MAYOR ANDRE DICKENS (D), ATLANTA: This training needs space, and that's exactly what this training center is going to offer.


YOUNG (on camera): Wolf, you can see some of the destruction that was left behind. The burned-out trailer, the burned-out equipment that was here, that's where some of these protesters were gathering and they gathered some of these rocks. Now, just in the last 30 minutes or so, we got new video from the Atlanta police department. We're going to show it to you. You can see en masse on thermal imaging as these protesters were gathering and walking towards some of these officers.

I've been talking to some of my sources at the police department who were here last night who were concerned about the fireworks that were being fired towards some of the officers' faces. They say this turned very violent very quickly.

And you see the numbers, these were people also carrying shields so they came prepared. And these are some of the folks who were arrested. We're told most of them from out of town.

BLITZER: Ryan Young reporting for us, thank you very much, Ryan. Coming up, we're going to tell you what we're learning about the

circumstances surrounding the kidnapping and the disappearance of four American citizens in Mexico.



BLITZER: Right now, four American citizens are missing in Mexico after being assaulted and kidnapped at gunpoint.

CNN security correspondent Josh Campbell is tracking the story for us. Josh, it appears these Americans may have been targeted by mistake.

What are you hearing from your sources?

JOSH CAMPBELL, CNN CORRESPONDENT: Yeah, Wolf, this appears to be a tragic, tragic case of mistaken identity. A source familiar with the investigation tells me that investigators believe this group of Americans were fired upon in Mexico by a cartel that mistook them for Haitian drug smugglers.

Now, as to why these Americans were in Mexico, a source tells me that they were there to obtain some type of medical procedure. That information was corroborated by the president of Mexico who said that he believed that they were there for medical purposes. Of course, it's not uncommon for Americans and Canadians to go down to Mexico for low- cost prescription drugs in order to obtain medical services.

So this is truly frightening to think that they were there and fired upon mistakenly. I want to walk you through this video that we have. This is graphic. This was according to a source in the aftermath of this incident. What you see is armed men loading people into the bed of this truck. CNN can't confirm that these individuals were in fact those Americans. But you can see just how frightening that is. A woman there being shoved into the back of the vehicle. There were people who were also didn't appear to be moving who were lifted and put into that vehicle as well.

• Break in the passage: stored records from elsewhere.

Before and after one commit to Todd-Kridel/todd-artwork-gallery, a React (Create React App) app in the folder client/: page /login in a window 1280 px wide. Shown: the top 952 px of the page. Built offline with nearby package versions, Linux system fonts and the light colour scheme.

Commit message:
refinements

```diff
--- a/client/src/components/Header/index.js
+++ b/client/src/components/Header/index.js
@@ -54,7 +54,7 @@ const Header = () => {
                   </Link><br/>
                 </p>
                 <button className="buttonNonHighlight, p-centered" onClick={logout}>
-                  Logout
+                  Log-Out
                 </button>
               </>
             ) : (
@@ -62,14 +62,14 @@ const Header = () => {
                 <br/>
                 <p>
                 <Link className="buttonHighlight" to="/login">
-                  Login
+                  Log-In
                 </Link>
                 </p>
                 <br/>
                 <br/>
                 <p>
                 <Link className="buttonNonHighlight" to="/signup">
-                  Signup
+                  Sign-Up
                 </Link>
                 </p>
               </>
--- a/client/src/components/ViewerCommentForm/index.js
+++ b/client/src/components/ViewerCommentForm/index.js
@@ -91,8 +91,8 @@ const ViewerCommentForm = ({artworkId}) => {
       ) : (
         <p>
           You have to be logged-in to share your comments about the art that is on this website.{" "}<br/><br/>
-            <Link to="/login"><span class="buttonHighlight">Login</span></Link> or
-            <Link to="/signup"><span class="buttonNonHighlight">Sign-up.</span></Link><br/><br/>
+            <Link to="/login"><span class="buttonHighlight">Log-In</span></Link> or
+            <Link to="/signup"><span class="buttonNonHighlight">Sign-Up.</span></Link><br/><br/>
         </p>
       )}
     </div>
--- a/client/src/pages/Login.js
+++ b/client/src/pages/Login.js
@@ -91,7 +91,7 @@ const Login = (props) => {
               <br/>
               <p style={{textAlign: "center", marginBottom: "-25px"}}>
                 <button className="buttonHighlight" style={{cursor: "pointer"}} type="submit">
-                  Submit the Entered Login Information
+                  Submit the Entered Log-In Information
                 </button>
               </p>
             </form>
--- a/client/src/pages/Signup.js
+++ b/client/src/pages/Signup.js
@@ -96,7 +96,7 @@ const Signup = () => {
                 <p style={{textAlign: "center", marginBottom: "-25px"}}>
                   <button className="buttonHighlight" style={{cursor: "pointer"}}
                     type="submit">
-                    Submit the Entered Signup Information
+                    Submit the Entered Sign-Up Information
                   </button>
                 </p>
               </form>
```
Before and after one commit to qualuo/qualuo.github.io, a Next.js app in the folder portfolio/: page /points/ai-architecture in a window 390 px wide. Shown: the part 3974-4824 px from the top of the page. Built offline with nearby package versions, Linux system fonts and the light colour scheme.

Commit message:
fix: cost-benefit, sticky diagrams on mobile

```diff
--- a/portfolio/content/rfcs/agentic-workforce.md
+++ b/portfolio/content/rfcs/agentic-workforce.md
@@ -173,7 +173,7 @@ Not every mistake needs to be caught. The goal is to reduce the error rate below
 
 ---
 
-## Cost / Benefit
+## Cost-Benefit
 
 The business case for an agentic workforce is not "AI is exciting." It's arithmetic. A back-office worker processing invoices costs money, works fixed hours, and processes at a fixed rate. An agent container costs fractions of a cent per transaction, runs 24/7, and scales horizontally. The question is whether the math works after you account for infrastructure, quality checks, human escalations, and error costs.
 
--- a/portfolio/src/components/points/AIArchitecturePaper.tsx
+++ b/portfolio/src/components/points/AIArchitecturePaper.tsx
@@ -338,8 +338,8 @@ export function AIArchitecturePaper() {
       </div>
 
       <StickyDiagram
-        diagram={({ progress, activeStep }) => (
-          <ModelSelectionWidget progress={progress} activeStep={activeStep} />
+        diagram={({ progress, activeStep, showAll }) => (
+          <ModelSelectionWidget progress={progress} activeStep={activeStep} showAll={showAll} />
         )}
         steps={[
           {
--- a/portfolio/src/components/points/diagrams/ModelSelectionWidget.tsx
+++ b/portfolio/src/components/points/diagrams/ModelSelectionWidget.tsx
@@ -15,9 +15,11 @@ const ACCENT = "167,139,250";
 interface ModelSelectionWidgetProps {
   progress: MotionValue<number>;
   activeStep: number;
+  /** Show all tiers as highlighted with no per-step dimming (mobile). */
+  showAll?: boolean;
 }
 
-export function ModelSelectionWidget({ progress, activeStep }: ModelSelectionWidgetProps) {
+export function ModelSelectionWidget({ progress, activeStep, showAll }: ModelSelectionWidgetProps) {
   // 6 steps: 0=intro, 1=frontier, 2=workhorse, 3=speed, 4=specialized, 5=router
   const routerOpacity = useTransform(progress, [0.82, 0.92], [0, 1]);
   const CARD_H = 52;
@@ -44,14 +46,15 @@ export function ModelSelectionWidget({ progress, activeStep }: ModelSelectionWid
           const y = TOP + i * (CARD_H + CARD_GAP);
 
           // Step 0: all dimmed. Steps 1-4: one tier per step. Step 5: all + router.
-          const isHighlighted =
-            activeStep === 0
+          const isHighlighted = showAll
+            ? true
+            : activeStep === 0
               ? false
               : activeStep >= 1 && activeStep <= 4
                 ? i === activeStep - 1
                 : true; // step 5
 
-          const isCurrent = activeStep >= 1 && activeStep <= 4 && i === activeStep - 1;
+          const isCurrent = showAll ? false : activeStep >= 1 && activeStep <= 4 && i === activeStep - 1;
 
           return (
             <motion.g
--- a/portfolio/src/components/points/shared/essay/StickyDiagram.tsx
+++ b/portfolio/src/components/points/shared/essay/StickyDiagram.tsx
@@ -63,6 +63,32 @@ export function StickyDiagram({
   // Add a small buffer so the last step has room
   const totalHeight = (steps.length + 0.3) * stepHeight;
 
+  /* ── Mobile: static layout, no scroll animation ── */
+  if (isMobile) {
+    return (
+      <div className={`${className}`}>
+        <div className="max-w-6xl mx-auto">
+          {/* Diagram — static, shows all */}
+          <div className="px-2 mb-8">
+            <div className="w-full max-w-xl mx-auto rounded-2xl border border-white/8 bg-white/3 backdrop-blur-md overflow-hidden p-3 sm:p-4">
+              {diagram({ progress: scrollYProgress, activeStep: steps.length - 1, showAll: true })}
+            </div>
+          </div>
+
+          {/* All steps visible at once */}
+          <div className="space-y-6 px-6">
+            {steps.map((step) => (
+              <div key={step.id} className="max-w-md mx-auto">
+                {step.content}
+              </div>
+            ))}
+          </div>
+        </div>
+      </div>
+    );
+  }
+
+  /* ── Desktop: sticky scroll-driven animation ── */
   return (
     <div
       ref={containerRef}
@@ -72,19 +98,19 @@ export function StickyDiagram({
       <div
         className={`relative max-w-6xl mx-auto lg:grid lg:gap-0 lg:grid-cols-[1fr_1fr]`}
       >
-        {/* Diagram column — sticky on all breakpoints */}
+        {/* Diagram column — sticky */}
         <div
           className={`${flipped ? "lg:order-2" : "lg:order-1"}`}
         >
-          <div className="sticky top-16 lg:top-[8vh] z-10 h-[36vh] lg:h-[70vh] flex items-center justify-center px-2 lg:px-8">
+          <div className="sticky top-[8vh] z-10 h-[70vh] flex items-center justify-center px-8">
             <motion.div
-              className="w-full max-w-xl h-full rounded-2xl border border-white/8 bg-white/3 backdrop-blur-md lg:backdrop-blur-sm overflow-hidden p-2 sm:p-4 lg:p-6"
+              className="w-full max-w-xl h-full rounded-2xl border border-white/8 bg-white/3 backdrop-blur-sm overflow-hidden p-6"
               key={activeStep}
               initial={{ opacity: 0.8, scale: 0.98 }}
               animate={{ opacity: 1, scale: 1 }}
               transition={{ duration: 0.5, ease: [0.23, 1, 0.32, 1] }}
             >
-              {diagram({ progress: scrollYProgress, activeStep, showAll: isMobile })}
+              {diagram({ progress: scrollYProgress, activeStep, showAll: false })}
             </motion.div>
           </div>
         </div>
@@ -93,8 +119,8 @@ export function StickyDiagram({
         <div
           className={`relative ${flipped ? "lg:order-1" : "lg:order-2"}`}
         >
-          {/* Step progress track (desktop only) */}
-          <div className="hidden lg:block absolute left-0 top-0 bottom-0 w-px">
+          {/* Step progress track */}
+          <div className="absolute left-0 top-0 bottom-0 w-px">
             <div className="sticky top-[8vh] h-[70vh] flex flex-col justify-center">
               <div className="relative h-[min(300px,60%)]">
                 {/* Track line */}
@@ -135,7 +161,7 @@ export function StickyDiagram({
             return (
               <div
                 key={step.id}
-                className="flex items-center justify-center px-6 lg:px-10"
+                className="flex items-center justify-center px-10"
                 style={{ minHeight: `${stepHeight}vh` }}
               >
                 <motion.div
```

At this hour, the FBI is working with Mexican authorities to try to find these Americans. At this point there is a $50,000 reward leading to their rescue and to the identification of their captors, Wolf.

BLITZER: I know, Josh, you worked numerous global kidnapping investigation when you served in the FBI. Is this truly a race against time to find these Americans?

CAMPBELL: It is just that. When you're working an investigation as an FBI agent, a kidnapping, the first question you ask yourself is are the attackers or the kidnappers prone to violence. We're past that. We know according to the FBI that the moment these Americans went into Mexico, they were fired upon by this cartel group. So, this is very frightening to know that these captors have already shown their willingness to inflict harm.

Of course, the question is, when it come down to money, you know, what type of negotiations will there be. But this is certainly frightening as they work to try to find these Americans, Wolf.

BLITZER: Certainly is. Josh Campbell, thank you very much.

And to our viewers, thanks for watching.

I'm Wolf Blitzer in THE SITUATION ROOM.

"ERIN BURNETT OUTFRONT" starts right now.